The problem is not new, he notes. Many years ago, the former mayor of Toretsk, Volodymyr Sleptsov (who ruled the city for 18 years and is now suspected of involvement in a terrorist organisation and encroachment on Ukraine’s territorial integrity and inviolability, is hiding in Crimea), allowed a second water supply line, running from Chasiv Yar town, to be excavated and sold. “Since then, there is only one line left, through which water is supplied to Toretsk from the currently occupied town of Horlivka,” Yelets explains.
Toretsk, like dozens of other towns in the Donetsk region, receives water from the Water of Donbas public utility company. It is a huge structure with canals, water mains, and almost 20 reservoirs, and as many filtering stations. The water from the river in the government-controlled territory is supplied to the occupied Donetsk via the 132-kilometer Siversky Donets–Donbas canal and then returns to the Ukrainian territory, where it goes west to Karlivka and south to Mariupol. Currently, two-thirds of the company are located in the occupied territory, the rest in the government-controlled area.
That is, conditional dirty water goes via the canal through Toretsk to Horlivka, where it is filtered and supplied through pipes back to Toretsk. And, of course, it crosses the line of contact. So, when pipe breaks happen, caused either by shelling or the worn-out state of very old networks, they cannot be repaired quickly. “It is problematic to fix them because the pipeline lays in hard-to-reach areas due to the possible presence of explosive devices and the likelihood of enemy fire. Moreover, weather conditions made it difficult to identify pipe breaks,” the Joint Forces Operation Headquarters explains.
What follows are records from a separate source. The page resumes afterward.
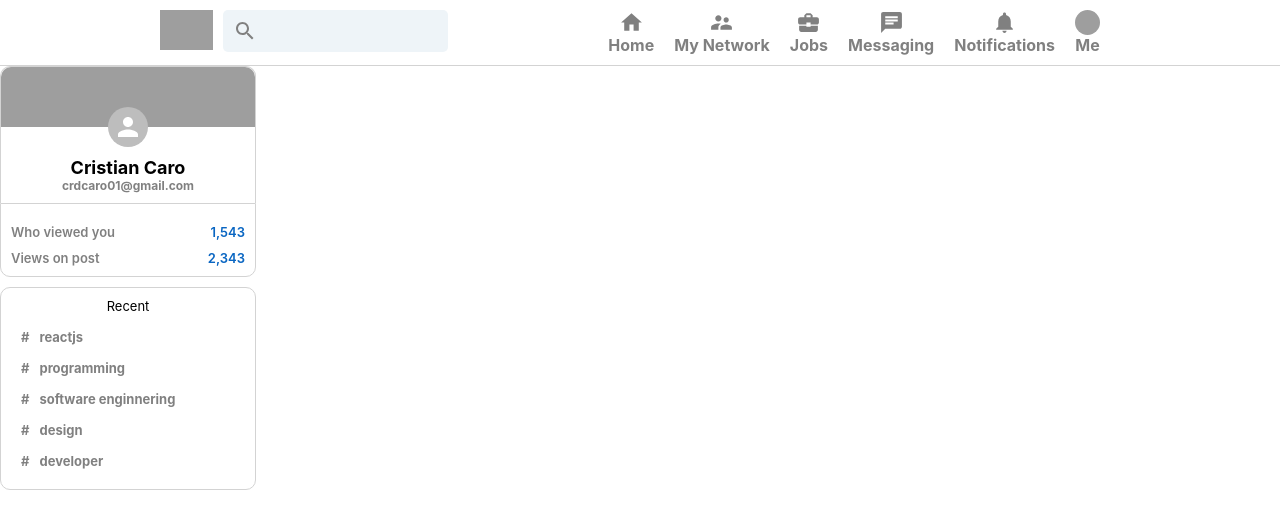
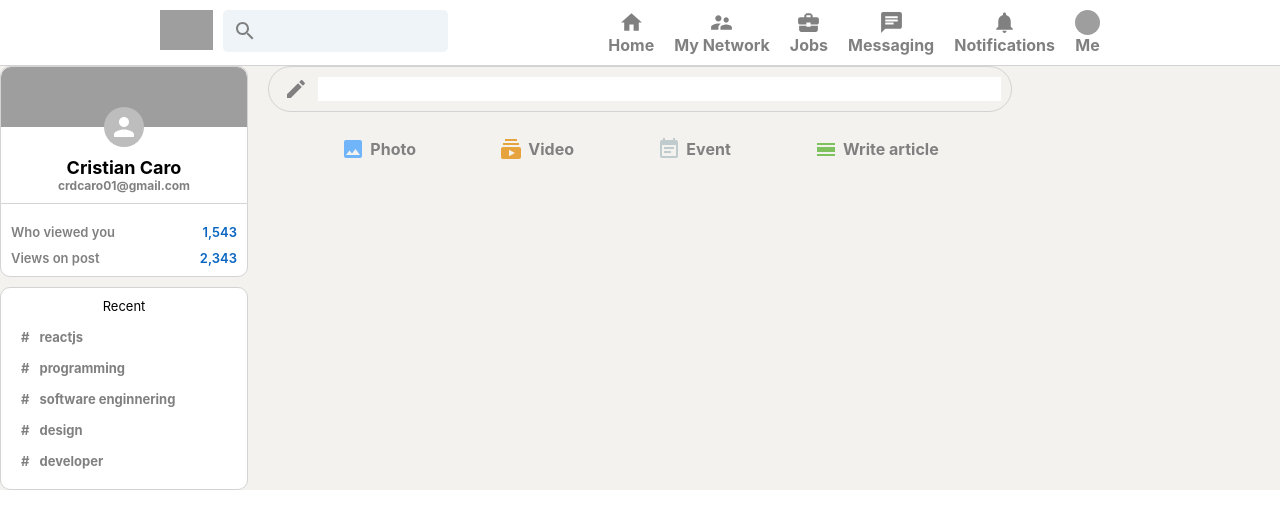
Before and after one commit to Cristian20044121/linkedin-clon, a React (Create React App) app: page / in a window 1280 px wide. Shown: the top 528 px of the page. Built offline with nearby package versions, Linux system fonts and the light colour scheme; grey boxes are pictures that could not be loaded.

Commit message:
creation of main content

```diff
--- a/src/App.css
+++ b/src/App.css
@@ -2,7 +2,6 @@
     background-color: #f3f2ef;
     display: flex;
     flex-direction: column;
-    align-items: center;
 }
 .app_body{
 
--- a/src/App.js
+++ b/src/App.js
@@ -2,10 +2,10 @@
 import './App.css';
 import { Header } from './Header';
 import { Sidebar } from './Sidebar';
-
+import { Feed } from './Feed';
 function App() {
   return (
-    <div className="App">
+    <div className="app">
       {/* HEADER */}
         <Header />
 
@@ -13,6 +13,7 @@
       <div className='app_body'>
       {/* Sidebar*/}
       <Sidebar />
+      <Feed />
       </div>
       {/* Feed */}
       {/* Widgets */}
--- /dev/null
+++ b/src/Feed.css
@@ -0,0 +1,41 @@
+.feed {
+    flex: 0.6;
+    margin: 0 20px;
+}
+
+.feed_inputContainer {
+    background-color: white;
+    padding: 10px;
+    padding-bottom: 20px;
+    border-radius: 10px;
+    margin-bottom: 20px;
+}
+
+.feed_input {
+    border: 1px solid lightgray;
+    border-radius: 30px;
+    display: flex;
+    padding: 10px;
+    color: gray;
+    padding-left: 15px
+}
+
+.feed_input>form {
+    display: flex;
+    width: 100%;
+}
+
+.feed_input>form>input {
+    border: none;
+    flex: 1;
+    margin-left: 10px;
+    outline-width: 0;
+    font-weight: 600;
+}
+.feed_input > form > button{
+    display: none;
+}
+.feed_inputOptions{
+    display: flex;
+    justify-content: space-evenly;
+}
--- /dev/null
+++ b/src/Feed.js
@@ -0,0 +1,33 @@
+import React from "react";
+import "./Feed.css";
+import { Create } from "@mui/icons-material";
+import { Image } from "@mui/icons-material";
+import { Subscriptions } from "@mui/icons-material";
+import { CalendarViewDay } from "@mui/icons-material";
+import { EventNote } from "@mui/icons-material";
+import { InputOption } from "./InputOption";
+export const Feed = () => {
+  return (
+    <div className="feed">
+      <div className="   ">
+        <div className="feed_input">
+          <Create />
+          <form>
+            <input type="text" />
+            <button type="submit">Send</button>
+          </form>
+        </div>
+        <div className="feed_inputOptions">
+          <InputOption Icon={Image} title="Photo" color="#70b5f9" />
+          <InputOption Icon={Subscriptions} title="Video" color="#E7A33E" />
+          <InputOption Icon={EventNote} title="Event" color="#C0CBCD" />
+          <InputOption
+            Icon={CalendarViewDay}
+            title="Write article"
+            color="#7FC15E"
+          />
+        </div>
+      </div>
+    </div>
+  );
+};
--- a/src/Header.css
+++ b/src/Header.css
@@ -1,8 +1,8 @@
 .header{
     position: sticky;
-
     display: flex;
     justify-content: space-evenly;
+    background-color: white;
     border-bottom: 0.1px solid lightgray;
     padding-top: 10px;
     padding-bottom: 10px;
--- /dev/null
+++ b/src/InputOption.css
@@ -0,0 +1,15 @@
+.inputOption {
+    display: flex;
+    align-items: center;
+    margin-top: 15px;
+    color: gray;
+    padding: 10px;
+    cursor: pointer;
+}
+.inputOption:hover{
+    background-color: whitesmoke;
+    border-radius: 10px;
+}
+.inputOption > h4{
+    margin-left: 5px;
+}
--- /dev/null
+++ b/src/InputOption.js
@@ -0,0 +1,12 @@
+import React from 'react';
+import './InputOption.css';
+
+export const InputOption = ({Icon,title, color}) => {
+  return (
+    <div className='inputOption'>
+        <Icon style={{color: color}}/>
+        <h4>{title}</h4>
+
+    </div>
+  )
+}
```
Right to water
So, even current repairs turn into serious emergencies. In summer, they are dangerous due to the sharp rise in the incidence of intestinal disorders, because people do not have water to wash their hands, fruits, and vegetables. In winter, people begin to drain water from batteries for household needs, as a result of which the heating supply could be terminated in the city. Now, the situation is further complicated by the coronavirus epidemic.
Toretsk human rights activists claim that the level of drinking water supply remains low during emergencies. They say that although the town and regional authorities report they are delivering tonnes of water, this amount is not sufficient for everyone, and this water is technical not for drinking.
“There is another problem that they prefer not to talk about: all technical departments of the Water of Donbas company, engaged in water supply throughout the Donetsk region, in particular, engineers and technicians, are in the occupied territories. In the government-controlled territory, there is only the head office. That is, the entire Donetsk region is completely controlled by the occupying power. And who can control water quality? We are always concerned about a possibility that someone on the other side may intentionally contaminate the water, and people on our side will fail to notice it in time,” Yelets says.
After the January emergency, UHHRU human rights activists addressed several inquiries to local authorities asking them to explain when the situation with water supply would be resolved. “The first right we defend is the right to life. Therefore, the right to drinking water, which we are deprived of, is important. We ask why this happens,” Yelets insists.
Earlier, the answers to those inquiries indicated that a water supply system from Slovyansk via Kramatorsk would be built one day, on which it is necessary to spend UAH 5-6 billion, and there are no funds. An option of treatment of water from mines was also mentioned.
“Now, the situation seems to get under way. Chairperson of the Donetsk Regional Military-Civil Administration Pavlo Kyrylenko said that a decision had been adopted to allocate funds for the preparation of project documentation for the construction of a filtration station. Earlier, we were told that it was dangerous to build such a station on the line of contact. We, the locals, have always been astonished at those statement because schools, kindergartens and new facilities are being built in the town. The documents are expected to be prepared by May, and the filtration station is to be built by the end of 2021. From then on, water for Toretsk will be filtered on the spot, not in Horlivka,” the human rights activist says, noting that, according to officials, about UAH 200 million needs to be found for the implementation of this project.